Jeanine Guidry, 10 July 2011, Richmond, VA
Ron Chew, in his excellent essay “ Community-based arts organizations: a new center of gravity” mentions the interesting, and widespread, acknowledgement that traditional European art forms like ballet, opera, and the symphony can no longer be considered the sole windows into a community’s artistic soul and the sole measure of this country’s creativity (Chew, 2009, p.1-2). A segment of arts organizations – once viewed as less attractive distant cousins to the “big boys” – has emerged at the center of this more expansive vision of the arts. These typically small and midsized arts organizations, often community-based in their mission or practice, provide a canvas for the works of emerging artists and are bustling laboratories of experimentation and innovation. The work of these organizations moves people to understand that art can be about more than engaging in an aesthetic experience. Art can also comfort in times of trouble, heal personal wounds, inspire community participation, and foster a more compassionate society. That last sentence is what inspired us to start Arts in the Alley in 2008.
Situation Analysis and Research Questions
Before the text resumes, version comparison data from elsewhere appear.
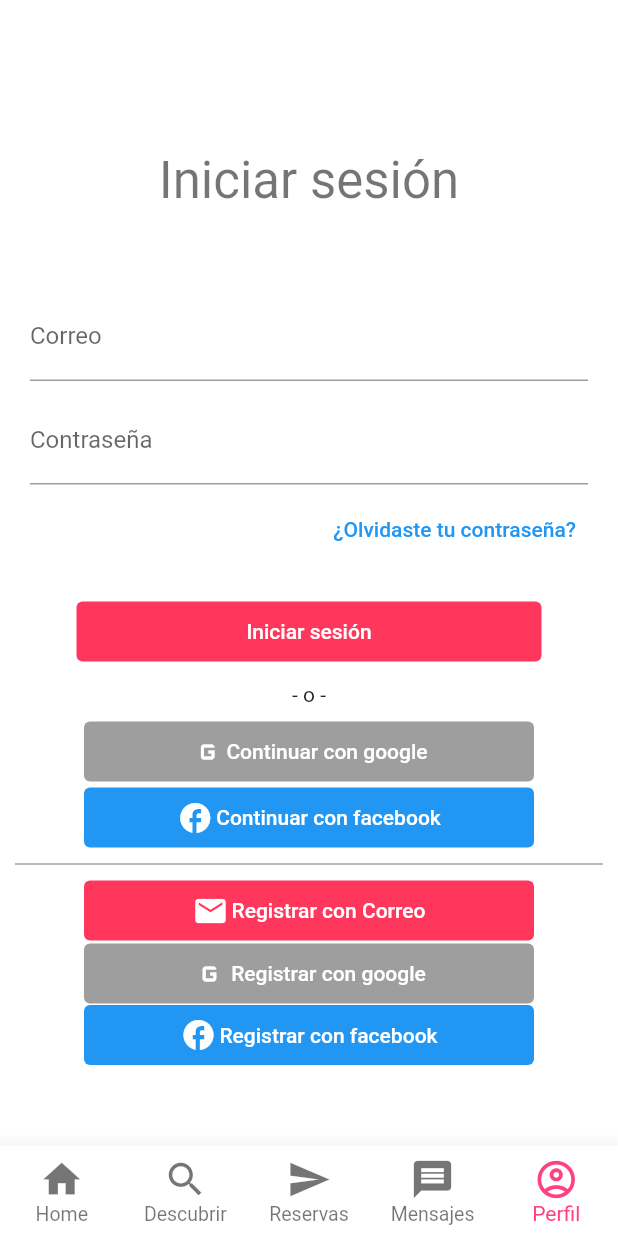
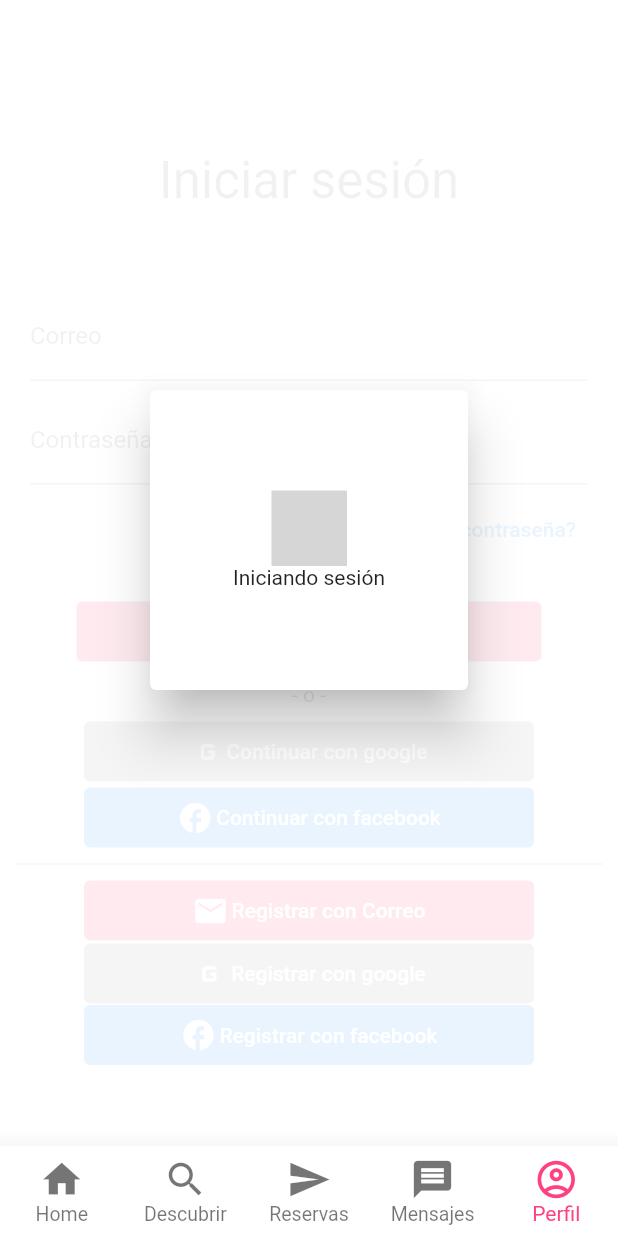
Before and after one commit to Cristian-Miguel/TPM-FrontEnd, a Flutter app: the screen it shows after launch, item 5 of the bottom bar chosen, on a phone screen of 412 x 824 dp. Run offline on Flutter 3.47's test engine with Material 2 defaults, Android fonts, the phone set to English and light mode, and no system bars; our stand-ins replace flutter_secure_storage, flutter_spinkit, jwt_decoder; grey boxes are pictures that could not be loaded.

Commit message:
Avance de pantalla de carga

```diff
--- a/lib/views/Login.dart
+++ b/lib/views/Login.dart
@@ -5,6 +5,7 @@ import 'package:turismo_flutter/views/Perfil.dart';
 import 'package:turismo_flutter/Controllers/AuthController.dart';
 import 'package:turismo_flutter/config/Encriptar.dart';
 import 'package:turismo_flutter/views/SingIn.dart';
+import 'package:flutter_spinkit/flutter_spinkit.dart';
 
 class Login extends StatefulWidget {
   const Login({super.key});
@@ -54,9 +55,12 @@ class LoginState extends State<Login> {
     return SingleChildScrollView(
       child: Form(
         key: _formKey,
-        child: Column(
-          mainAxisSize: MainAxisSize.min,
+        child: Stack(
+          // mainAxisSize: MainAxisSize.min,
           children: <Widget>[
+            Column(
+              mainAxisAlignment: MainAxisAlignment.center,
+              children: [
                 Container(
                   margin: const EdgeInsets.only(top: 100, bottom: 5),
                   child: Text(
@@ -104,14 +108,16 @@ class LoginState extends State<Login> {
                         ),
                         obscureText: true,
                         validator: (value) {
-                      if (value == null || value.isEmpty) return 'Campo vacio';
+                          if (value == null || value.isEmpty)
+                            return 'Campo vacio';
                           if (value.length < 8) return 'Demasiado corto';
                           return null;
                         },
                       ),
                     ),
                     Container(
-                  margin: const EdgeInsets.only(bottom: 20, top: 6, right: 20),
+                      margin:
+                          const EdgeInsets.only(bottom: 20, top: 6, right: 20),
                       alignment: Alignment.bottomRight,
                       child: TextButton(
                         onPressed: () => {
@@ -421,6 +427,56 @@ class LoginState extends State<Login> {
                 ),
               ],
             ),
+            Positioned(
+              bottom: BorderSide.strokeAlignCenter,
+              top: BorderSide.strokeAlignCenter,
+              left: BorderSide.strokeAlignCenter,
+              right: BorderSide.strokeAlignCenter,
+              child: Container(
+                alignment: Alignment.center,
+                width: 100,
+                height: 100,
+                transformAlignment: Alignment.center,
+                decoration: BoxDecoration(
+                  borderRadius: BorderRadius.circular(10),
+                  color: const Color.fromRGBO(255, 255, 255, 0.9),
+                ),
+                child: Card(
+                  color: Colors.white,
+                  margin: const EdgeInsets.only(
+                    top: 260,
+                    bottom: 260,
+                    left: 100,
+                    right: 100,
+                  ),
+                  elevation: 15,
+                  child: Column(
+                    crossAxisAlignment: CrossAxisAlignment.center,
+                    mainAxisAlignment: MainAxisAlignment.center,
+                    children: [
+                      SpinKitFadingCircle(
+                        itemBuilder: (BuildContext context, int index) {
+                          return DecoratedBox(
+                            position: DecorationPosition.foreground,
+                            decoration: BoxDecoration(
+                              color: index.isEven
+                                  ? const Color.fromRGBO(255, 55, 92, 1.0)
+                                  : Colors.deepPurpleAccent,
+                            ),
+                          );
+                        },
+                      ),
+                      const Text(
+                        'Iniciando sesión',
+                        style: TextStyle(),
+                      ),
+                    ],
+                  ),
+                ),
+              ),
+            ),
+          ],
+        ),
       ),
     );
   }
--- a/pubspec.yaml
+++ b/pubspec.yaml
@@ -40,6 +40,7 @@ dependencies:
   crypto: ^3.0.3
   jwt_decoder: ^2.0.1
   flutter_secure_storage: ^8.0.0
+  flutter_spinkit: ^5.2.0
 
 
 dev_dependencies:
```
Also changed, not shown: pubspec.lock. Lines whose indentation alone changed are shown as unchanged.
Arts in the Alley is a Richmond, Va.-based initiative that brings together volunteers of diverse backgrounds to revitalize run-down inner-city alleys by cleaning the area and painting murals, thereby turning the alleyways into colorful outdoor art galleries. Goals of the project are making the neighborhoods better places to live, work and play; impacting the lives of volunteers and especially at-risk teenage volunteers; and increasing community engagement among current Arts in the Alley volunteers. Up to this point we have grasped the results of Arts in the Alley solely through observation and experiential learning – in order to plan for the future as well as better communicate with potential funders, volunteers, and building owners, we need to find out what the proven expected results will be. In this paper I will start with a definition of some important terms, provide a brief historical background of murals and mural painting, provide a brief outline of public arts projects and murals in particular, continue with a literature review exploring and examining what others have found the effects of public arts projects to be, and conclude with potential next steps. The research questions:
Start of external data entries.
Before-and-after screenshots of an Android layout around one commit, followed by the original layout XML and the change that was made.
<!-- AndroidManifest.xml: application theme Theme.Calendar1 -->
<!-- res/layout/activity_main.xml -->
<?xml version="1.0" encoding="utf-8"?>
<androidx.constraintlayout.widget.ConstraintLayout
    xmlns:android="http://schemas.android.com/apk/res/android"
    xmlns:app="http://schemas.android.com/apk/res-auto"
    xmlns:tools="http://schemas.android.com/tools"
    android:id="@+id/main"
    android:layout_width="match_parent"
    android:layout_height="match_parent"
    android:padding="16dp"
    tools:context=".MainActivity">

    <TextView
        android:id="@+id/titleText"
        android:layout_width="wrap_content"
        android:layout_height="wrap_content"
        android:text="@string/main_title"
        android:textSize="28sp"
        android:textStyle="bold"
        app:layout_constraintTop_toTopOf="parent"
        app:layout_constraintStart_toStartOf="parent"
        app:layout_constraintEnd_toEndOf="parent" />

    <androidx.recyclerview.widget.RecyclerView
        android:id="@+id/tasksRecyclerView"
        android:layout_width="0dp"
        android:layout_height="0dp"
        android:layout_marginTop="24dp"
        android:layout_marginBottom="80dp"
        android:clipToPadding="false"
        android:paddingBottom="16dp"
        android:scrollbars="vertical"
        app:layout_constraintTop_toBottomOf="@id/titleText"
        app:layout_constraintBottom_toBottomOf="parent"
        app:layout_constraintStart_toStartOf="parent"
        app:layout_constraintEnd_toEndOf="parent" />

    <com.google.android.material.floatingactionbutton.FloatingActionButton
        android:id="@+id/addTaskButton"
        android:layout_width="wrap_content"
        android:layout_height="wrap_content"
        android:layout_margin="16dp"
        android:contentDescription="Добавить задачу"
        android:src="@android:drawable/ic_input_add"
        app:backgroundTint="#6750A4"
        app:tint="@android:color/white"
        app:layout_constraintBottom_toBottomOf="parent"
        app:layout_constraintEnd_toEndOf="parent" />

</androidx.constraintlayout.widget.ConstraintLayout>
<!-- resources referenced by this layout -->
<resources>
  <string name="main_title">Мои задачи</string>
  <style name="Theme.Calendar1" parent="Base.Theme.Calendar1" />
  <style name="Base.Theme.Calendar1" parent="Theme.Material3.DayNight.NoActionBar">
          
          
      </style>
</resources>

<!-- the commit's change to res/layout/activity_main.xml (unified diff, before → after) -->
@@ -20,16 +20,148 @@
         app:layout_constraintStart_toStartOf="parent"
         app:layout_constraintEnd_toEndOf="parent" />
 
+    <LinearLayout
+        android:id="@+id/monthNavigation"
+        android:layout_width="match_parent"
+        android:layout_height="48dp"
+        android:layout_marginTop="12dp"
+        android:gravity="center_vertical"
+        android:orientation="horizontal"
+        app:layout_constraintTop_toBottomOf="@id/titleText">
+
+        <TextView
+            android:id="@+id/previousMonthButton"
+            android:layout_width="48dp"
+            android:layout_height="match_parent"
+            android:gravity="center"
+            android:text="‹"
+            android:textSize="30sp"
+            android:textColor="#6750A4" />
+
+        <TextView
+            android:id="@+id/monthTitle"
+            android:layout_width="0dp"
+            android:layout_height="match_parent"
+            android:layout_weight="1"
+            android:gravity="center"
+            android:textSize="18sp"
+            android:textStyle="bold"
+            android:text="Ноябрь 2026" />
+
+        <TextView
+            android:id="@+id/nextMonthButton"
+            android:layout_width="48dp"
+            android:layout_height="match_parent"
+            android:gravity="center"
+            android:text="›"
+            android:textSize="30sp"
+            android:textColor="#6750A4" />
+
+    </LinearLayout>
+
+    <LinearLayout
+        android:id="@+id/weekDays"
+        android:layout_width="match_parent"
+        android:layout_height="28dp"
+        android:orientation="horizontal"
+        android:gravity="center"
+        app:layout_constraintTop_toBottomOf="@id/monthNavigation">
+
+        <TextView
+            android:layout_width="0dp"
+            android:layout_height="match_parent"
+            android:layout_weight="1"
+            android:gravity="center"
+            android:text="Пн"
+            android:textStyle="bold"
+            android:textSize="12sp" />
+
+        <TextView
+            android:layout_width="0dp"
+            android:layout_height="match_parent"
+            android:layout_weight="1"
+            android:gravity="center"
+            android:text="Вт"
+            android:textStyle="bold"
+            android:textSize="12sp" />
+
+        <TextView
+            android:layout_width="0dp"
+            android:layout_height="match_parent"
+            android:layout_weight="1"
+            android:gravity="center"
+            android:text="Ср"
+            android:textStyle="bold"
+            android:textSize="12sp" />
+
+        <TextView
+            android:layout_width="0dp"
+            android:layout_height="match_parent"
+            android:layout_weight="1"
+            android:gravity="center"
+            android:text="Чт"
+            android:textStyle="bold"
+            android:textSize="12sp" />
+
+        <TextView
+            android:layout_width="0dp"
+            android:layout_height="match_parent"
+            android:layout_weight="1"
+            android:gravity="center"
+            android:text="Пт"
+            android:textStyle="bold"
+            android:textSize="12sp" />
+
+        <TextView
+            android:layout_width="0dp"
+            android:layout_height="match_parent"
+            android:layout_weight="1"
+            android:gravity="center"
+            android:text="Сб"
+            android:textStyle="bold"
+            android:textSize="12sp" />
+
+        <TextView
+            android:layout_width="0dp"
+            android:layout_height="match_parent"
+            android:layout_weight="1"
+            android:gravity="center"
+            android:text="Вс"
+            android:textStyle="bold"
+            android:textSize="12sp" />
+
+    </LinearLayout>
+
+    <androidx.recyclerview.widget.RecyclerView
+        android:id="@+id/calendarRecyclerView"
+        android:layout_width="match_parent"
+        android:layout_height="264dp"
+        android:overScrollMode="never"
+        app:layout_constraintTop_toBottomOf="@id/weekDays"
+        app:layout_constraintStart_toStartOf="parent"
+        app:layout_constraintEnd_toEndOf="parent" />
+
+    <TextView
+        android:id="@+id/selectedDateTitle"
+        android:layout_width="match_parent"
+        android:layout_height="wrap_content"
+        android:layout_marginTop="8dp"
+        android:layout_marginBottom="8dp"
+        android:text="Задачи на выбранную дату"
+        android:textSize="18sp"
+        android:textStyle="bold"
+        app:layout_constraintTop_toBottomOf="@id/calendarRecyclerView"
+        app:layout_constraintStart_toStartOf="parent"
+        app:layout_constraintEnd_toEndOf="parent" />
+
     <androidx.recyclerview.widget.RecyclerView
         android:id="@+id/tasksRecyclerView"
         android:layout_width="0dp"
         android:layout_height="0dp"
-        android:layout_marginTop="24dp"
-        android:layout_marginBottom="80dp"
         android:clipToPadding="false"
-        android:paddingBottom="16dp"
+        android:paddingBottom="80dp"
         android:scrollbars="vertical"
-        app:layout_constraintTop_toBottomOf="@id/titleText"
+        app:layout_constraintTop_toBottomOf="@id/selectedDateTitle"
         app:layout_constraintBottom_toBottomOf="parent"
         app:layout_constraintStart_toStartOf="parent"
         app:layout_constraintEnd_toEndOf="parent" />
1. To what extent does an Arts in the Alley project affect the community in which it takes place? 2. To what extent does an Arts in the Alley project affect the life of a volunteer who participates in the project? 3. To what extent does an Arts in the Alley project affect the life of the artists/designers who (help) design, and often paint, the murals for the project?
Definition of terms
Jack Becker, founder and artistic director of FORECAST Public Artworks, defines public art as “work created by artists for places accessible to and used by the public” (Becker, 2004, p.5), and as such, Arts in the Alley is a public arts project. However, Seana Lowe gives a specific definition in her doctoral thesis for a subcategory that applies to Arts in the Alley: Community art is a form of public art that is characterized by its experiential and inclusive nature. With community art, artists work with non-artists in grassroots settings, creating art in the public interest (Lowe, 2000, p.364). Most literature, though, refers to public art and does not further break down into categories like community art, so for the sake of this literature review we will primarily research public art projects. Joshua Guetzkow, in a literary review on how the arts impact communities presented at Princeton University, emphasizes the importance of definitions when trying to determine the impact of public arts projects on the community (Guetzkow, 2002, p.1). We have already addressed the definition of...